How to Sew on a Button with a Shank
Buttons can add a lot to a garment, accessory, jewelry, or even a home décor piece. A uniquely shaped button can give an offbeat feel to your outfit. A brightly colored button can bring some fun and a cheerful look. Fancy buttons like diamante buttons will give your clothing a sophisticated flair.
Whether you’re looking to sew your own clothing, replace the buttons on an existing garment, or bling out your home décor, we’ll take you through everything you need to know about shank buttons – what they are, ideas for using them, and the easy steps to attach them.
Types of buttons
If you’re new to the sewing and DIY world, you may be thinking, “What the heck is a shank button anyways? And does this mean there are hundreds of different kinds of buttons that I’ve never heard of?”
Have no fear – we’ll go through the types of buttons, and don’t worry, there aren’t hundreds.
What types of buttons are there?
These 5 types of buttons are the most common that you will find on the market (and on your clothes):
- flat buttons: these are your standard button with two, three, or four holes that are sewn through to attach the button.
- shank buttons: these buttons have a little metal loop on the back that can be sewn through to attach the button.
- snap buttons: these have two sides that snap together to close rather than utilizing traditional buttonholes.
- stud buttons: these are the sturdy buttons you’ll find on your jeans. They are attached through a stud that pierces the fabric and is attached to a metal fastener.

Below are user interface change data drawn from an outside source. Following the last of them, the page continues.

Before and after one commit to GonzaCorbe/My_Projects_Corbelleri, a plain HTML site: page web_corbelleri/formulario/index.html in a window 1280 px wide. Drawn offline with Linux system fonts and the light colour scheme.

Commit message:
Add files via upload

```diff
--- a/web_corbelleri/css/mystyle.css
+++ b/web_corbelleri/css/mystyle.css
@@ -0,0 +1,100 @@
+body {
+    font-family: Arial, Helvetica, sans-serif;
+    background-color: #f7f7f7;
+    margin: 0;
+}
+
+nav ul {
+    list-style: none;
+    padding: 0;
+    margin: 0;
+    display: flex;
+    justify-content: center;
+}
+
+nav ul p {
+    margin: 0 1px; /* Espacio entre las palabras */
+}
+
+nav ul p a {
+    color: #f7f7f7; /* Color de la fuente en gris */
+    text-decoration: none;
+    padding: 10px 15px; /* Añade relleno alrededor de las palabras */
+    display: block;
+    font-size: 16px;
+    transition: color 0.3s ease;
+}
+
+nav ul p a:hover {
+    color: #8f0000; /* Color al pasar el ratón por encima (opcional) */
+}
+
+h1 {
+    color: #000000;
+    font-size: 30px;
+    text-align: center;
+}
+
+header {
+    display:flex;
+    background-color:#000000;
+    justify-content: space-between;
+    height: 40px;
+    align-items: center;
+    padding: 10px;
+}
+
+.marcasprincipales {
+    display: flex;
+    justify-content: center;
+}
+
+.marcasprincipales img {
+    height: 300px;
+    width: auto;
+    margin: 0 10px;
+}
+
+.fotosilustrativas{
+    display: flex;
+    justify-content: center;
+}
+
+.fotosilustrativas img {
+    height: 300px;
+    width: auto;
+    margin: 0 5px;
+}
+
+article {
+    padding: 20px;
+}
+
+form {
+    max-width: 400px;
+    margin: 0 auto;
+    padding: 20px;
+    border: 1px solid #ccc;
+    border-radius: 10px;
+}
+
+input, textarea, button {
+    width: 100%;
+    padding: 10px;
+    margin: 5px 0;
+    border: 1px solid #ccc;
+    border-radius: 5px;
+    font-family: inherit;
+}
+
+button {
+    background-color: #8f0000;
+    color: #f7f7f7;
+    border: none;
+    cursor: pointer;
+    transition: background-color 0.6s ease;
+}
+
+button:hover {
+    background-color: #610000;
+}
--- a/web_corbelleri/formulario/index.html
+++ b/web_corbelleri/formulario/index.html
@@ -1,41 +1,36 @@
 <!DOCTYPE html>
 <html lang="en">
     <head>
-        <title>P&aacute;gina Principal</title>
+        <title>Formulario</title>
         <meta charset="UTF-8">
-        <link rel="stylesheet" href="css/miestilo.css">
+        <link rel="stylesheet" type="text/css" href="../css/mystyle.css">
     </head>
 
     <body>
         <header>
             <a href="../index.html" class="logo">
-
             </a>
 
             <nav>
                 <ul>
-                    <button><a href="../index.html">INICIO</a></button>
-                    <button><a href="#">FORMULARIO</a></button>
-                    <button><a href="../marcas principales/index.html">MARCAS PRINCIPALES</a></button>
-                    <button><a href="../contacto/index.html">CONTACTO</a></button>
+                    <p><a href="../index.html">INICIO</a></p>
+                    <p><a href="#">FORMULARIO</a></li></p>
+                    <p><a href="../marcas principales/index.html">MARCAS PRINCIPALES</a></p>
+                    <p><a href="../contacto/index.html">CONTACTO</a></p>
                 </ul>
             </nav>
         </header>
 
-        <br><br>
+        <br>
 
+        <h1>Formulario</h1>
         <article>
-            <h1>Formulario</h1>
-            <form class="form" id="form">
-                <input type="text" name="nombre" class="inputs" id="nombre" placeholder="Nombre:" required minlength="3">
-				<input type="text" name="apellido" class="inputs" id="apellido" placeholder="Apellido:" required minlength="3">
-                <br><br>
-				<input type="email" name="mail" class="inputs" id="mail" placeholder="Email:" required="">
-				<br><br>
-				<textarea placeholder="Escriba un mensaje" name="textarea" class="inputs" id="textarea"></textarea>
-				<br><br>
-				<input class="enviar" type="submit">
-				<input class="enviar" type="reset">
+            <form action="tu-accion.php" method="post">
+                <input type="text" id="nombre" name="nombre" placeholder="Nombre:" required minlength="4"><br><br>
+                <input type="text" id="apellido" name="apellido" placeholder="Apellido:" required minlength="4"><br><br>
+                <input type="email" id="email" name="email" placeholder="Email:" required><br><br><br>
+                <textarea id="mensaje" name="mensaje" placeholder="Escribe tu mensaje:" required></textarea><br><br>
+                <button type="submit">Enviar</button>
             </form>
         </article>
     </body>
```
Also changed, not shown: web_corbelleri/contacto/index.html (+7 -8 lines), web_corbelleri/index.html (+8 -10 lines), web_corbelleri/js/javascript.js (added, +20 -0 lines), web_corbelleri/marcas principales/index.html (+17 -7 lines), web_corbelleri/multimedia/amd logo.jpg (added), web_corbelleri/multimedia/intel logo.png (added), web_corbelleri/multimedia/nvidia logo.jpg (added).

- toggle buttons: these are funky shaped elongated buttons with two holes that are used to attach them. They are often found on fancy coats.
In this article, we will be focusing on shank buttons – which is one of the most common types for fancy buttons. Let’s dig a little deeper into shank buttons.

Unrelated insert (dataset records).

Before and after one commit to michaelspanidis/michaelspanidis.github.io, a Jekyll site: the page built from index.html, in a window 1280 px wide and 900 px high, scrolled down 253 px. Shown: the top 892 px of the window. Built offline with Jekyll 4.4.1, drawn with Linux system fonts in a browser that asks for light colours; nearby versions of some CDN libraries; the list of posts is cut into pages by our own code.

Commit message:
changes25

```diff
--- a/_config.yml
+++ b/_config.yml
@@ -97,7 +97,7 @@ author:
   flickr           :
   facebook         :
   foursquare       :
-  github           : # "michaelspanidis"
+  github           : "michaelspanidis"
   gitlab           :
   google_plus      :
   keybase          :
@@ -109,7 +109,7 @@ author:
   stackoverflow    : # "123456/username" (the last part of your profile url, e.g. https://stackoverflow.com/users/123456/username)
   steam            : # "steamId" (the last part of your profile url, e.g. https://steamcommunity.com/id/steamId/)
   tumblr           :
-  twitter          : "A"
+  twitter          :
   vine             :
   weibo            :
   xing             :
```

What is a shank button?
A shank button is one that has a metal loop, or shank, on the back to attach the button to the fabric. This allows for better use of the surface of the button for a fun or fancy design without dealing with holes like in a standard flat button. This is the type of button most often used for fancy buttons with unique shapes or designs.
Which kind of button is easiest to sew?
In my experience, shank buttons are the easiest to sew when you’re already planning on hand sewing your buttons on. The biggest benefit of flat buttons is that they can be attached with a sewing machine, while shank buttons must be hand sewn.
How to Use Fancy Buttons
Before we jump into the nitty gritty of how to actually sew shank buttons onto your project – let’s get the creative juices flowing with a few project ideas for fancy buttons.
Project ideas for fancy buttons
- replacing the buttons on a shirt or cardigan
- decorating a clutch
- giving some tall boot socks a little pizzazz
- spicing up your necklaces and other jewelry
- embellishing a fancy hat
- giving your throw pillows a sophisticated look
- sewing your own buttoned garments – shirts, coats, cardigans, dresses, skirts, and more
How to choose the perfect fancy buttons for your project
Choosing the perfect fancy buttons for your project is so much fun, but can be overwhelming. Here are a few things to keep in mind as you shop:
- the size of the buttons: if you’re replacing buttons on an existing garment, you’ll need to make sure to purchase buttons in the right size. If you don’t, they won’t fit through the buttonholes! That would be a real shame and a waste of money!
- the shape of the buttons: some of the more oddly shaped buttons (the ones that aren’t a plain old circle) may not fit well through buttonholes. They would be the perfect choice for accessorizing a clutch or your home décor though!
- the color and style of the buttons: of course, you’ll want to choose buttons that coordinate well with the item you’re planning on attaching them to!
How to Sew on a Button with a Shank
Time for the details – how to easily sew on a button with a shank.
Steps to sew on a button with a shank
- Mark the button placement.
- Thread a needle with a double layer of thread and knot the end.
- Push the needle up through the fabric.
- Thread the needle through the shank.
- Push the needle back down through the fabric.
- Pull it tight so the button is taut to the fabric.
- Repeat this process 2 or 3 more times.
- Cut the thread to separate it into two tails.
- Knot the thread tails – I like to use a triple square knot for top notch security (that button won’t go anywhere!).
- Trim your thread tails short.
- Your shank button is now attached, enjoy your project!